### [WHAT TO WORK ON]
In the entries below, count each line holding the word "Come". Answer with the total alone.

Items from a dataset:
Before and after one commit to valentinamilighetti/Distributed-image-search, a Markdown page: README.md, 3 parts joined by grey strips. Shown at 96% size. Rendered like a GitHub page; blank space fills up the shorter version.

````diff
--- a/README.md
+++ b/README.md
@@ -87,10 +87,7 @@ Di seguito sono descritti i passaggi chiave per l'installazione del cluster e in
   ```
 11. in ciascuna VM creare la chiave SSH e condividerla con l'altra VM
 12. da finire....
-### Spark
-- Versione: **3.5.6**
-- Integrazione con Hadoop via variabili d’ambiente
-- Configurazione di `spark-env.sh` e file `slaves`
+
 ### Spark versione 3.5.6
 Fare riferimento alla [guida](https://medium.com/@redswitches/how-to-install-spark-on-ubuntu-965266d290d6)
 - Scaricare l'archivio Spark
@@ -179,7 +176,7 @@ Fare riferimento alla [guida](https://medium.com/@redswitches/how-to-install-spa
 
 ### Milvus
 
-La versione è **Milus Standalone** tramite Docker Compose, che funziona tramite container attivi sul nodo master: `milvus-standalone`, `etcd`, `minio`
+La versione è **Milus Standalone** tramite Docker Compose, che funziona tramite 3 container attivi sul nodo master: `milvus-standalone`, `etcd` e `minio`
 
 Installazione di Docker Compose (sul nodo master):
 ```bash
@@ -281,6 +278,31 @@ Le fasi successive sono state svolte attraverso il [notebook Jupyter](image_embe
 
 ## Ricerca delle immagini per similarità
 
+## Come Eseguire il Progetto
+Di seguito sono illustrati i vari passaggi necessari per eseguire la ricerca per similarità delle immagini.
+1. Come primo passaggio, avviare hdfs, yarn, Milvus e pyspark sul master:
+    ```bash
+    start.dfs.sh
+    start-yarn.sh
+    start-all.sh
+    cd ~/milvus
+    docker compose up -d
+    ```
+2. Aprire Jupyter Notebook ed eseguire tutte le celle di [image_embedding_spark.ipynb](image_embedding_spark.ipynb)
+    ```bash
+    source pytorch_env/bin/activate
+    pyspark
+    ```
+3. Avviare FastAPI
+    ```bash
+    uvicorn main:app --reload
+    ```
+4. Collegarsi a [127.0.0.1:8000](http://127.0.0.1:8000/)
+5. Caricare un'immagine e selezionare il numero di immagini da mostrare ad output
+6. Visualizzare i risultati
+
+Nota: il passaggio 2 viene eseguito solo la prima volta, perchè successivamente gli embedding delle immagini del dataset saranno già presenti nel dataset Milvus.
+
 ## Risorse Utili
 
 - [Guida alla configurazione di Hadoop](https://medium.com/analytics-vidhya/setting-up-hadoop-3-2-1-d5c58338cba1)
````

### [EXERCISE OUTPUT]
2